Scan the data for lines with "standing" and report the count by itself.

Edit difference data:
<<<<
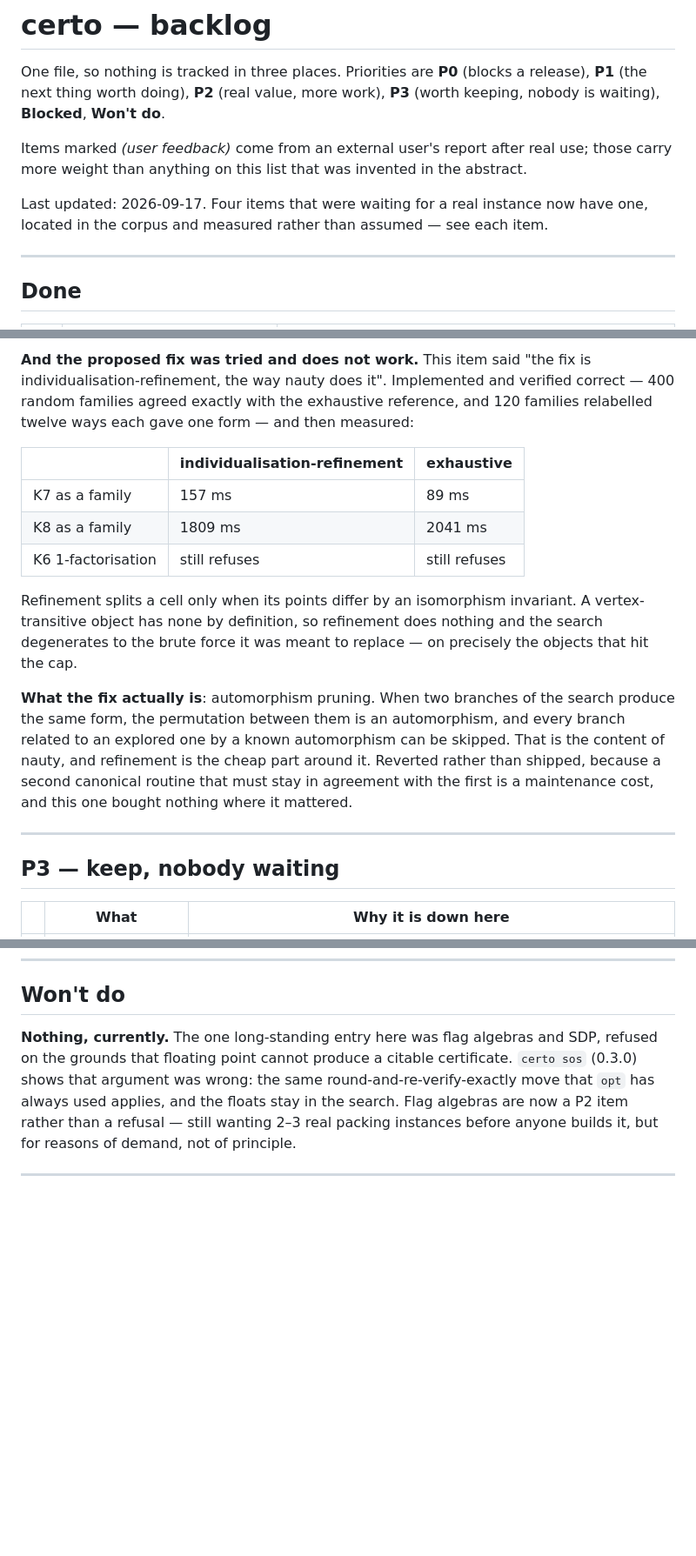
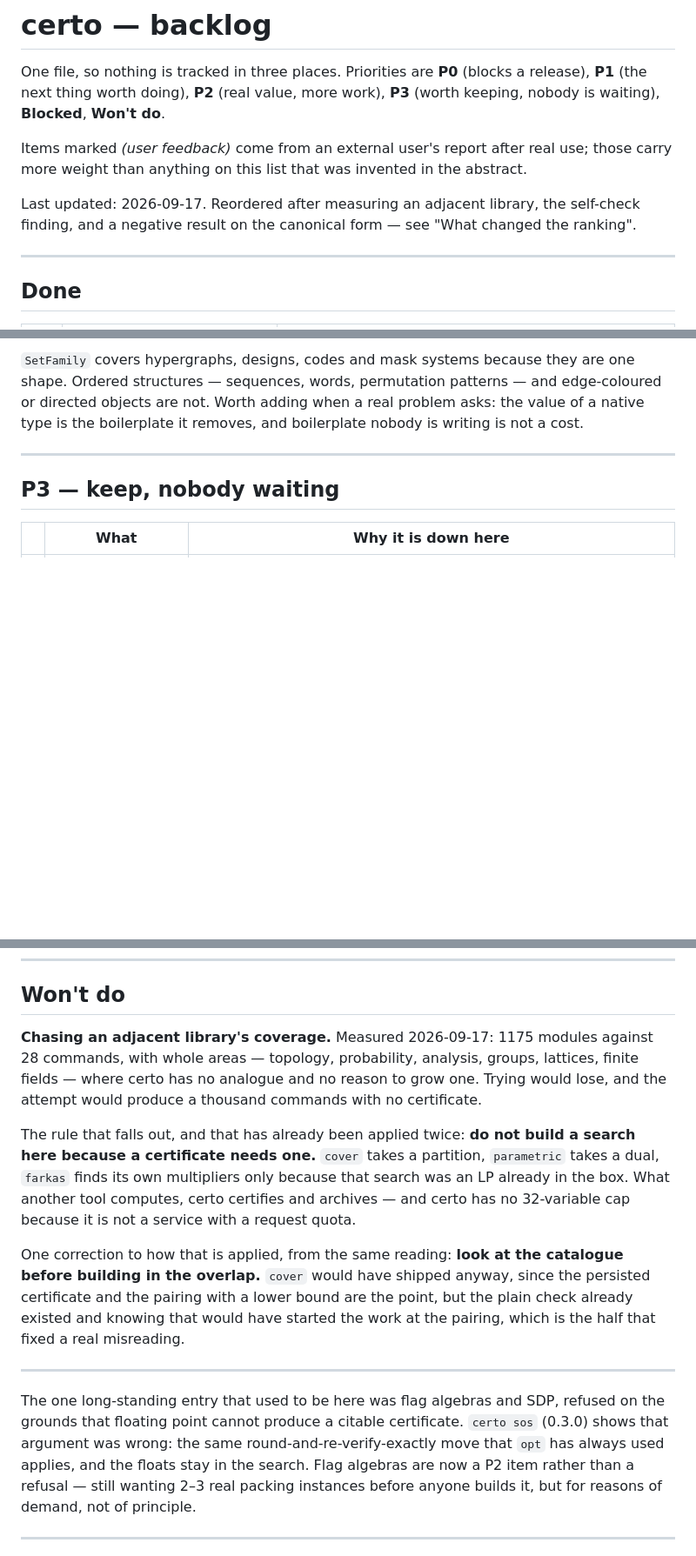
Before and after one commit to jtraverso/certo, a Markdown page: BACKLOG.md, 3 parts joined by grey strips. Shown at 87% size. Rendered like a GitHub page; blank space fills up the shorter version.

```diff
--- a/BACKLOG.md
+++ b/BACKLOG.md
@@ -8,7 +8,7 @@ Items marked *(user feedback)* come from an external user's report after real
 use; those carry more weight than anything on this list that was invented in
 the abstract.
 
-Last updated: 2026-09-17. Four items that were waiting for a real instance now have one, located in the corpus and measured rather than assumed — see each item.
+Last updated: 2026-09-17. Reordered after measuring an adjacent library, the self-check finding, and a negative result on the canonical form — see "What changed the ranking".
 
 ---
 
@@ -250,27 +268,8 @@ seconds.
-**And the proposed fix was tried and does not work.** This item said "the fix
-is individualisation-refinement, the way nauty does it". Implemented and
-verified correct — 400 random families agreed exactly with the exhaustive
-reference, and 120 families relabelled twelve ways each gave one form — and
-then measured:
-
-| | individualisation-refinement | exhaustive |
-|---|---|---|
-| K7 as a family | 157 ms | 89 ms |
-| K8 as a family | 1809 ms | 2041 ms |
-| K6 1-factorisation | still refuses | still refuses |
-
-Refinement splits a cell only when its points differ by an isomorphism
-invariant. A vertex-transitive object has none by definition, so refinement
-does nothing and the search degenerates to the brute force it was meant to
-replace — on precisely the objects that hit the cap.
-
-**What the fix actually is**: automorphism pruning. When two branches of the
-search produce the same form, the permutation between them is an
-automorphism, and every branch related to an explored one by a known
-automorphism can be skipped. That is the content of nauty, and refinement is
-the cheap part around it. Reverted rather than shipped, because a second
-canonical routine that must stay in agreement with the first is a maintenance
-cost, and this one bought nothing where it mattered.
+`SetFamily` covers hypergraphs, designs, codes and mask systems because they
+are one shape. Ordered structures — sequences, words, permutation patterns —
+and edge-coloured or directed objects are not. Worth adding when a real
+problem asks: the value of a native type is the boilerplate it removes, and
+boilerplate nobody is writing is not a cost.
 
 ---
 
@@ -299,7 +297,28 @@ where an external solver could be installed if anyone ever needs one.
 
 ## Won't do
 
-**Nothing, currently.** The one long-standing entry here was flag algebras and
+**Chasing an adjacent library's coverage.** Measured 2026-09-17: 1175 modules
+against 28 commands, with whole areas — topology, probability, analysis,
+groups, lattices, finite fields — where certo has no analogue and no reason to
+grow one. Trying would lose, and the attempt would produce a thousand commands
+with no certificate.
+
+The rule that falls out, and that has already been applied twice: **do not
+build a search here because a certificate needs one.** `cover` takes a
+partition, `parametric` takes a dual, `farkas` finds its own multipliers only
+because that search was an LP already in the box. What another tool computes,
+certo certifies and archives — and certo has no 32-variable cap because it is
+not a service with a request quota.
+
+One correction to how that is applied, from the same reading: **look at the
+catalogue before building in the overlap.** `cover` would have shipped anyway,
+since the persisted certificate and the pairing with a lower bound are the
+point, but the plain check already existed and knowing that would have started
+the work at the pairing, which is the half that fixed a real misreading.
+
+---
+
+The one long-standing entry that used to be here was flag algebras and
 SDP, refused on the grounds that floating point cannot produce a citable
 certificate. `certo sos` (0.3.0) shows that argument was wrong: the same
 round-and-re-verify-exactly move that `opt` has always used applies, and the
```
Also changed, not shown: other parts of BACKLOG.md (+101 -84 lines).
>>>>
* **Result for this task**:
2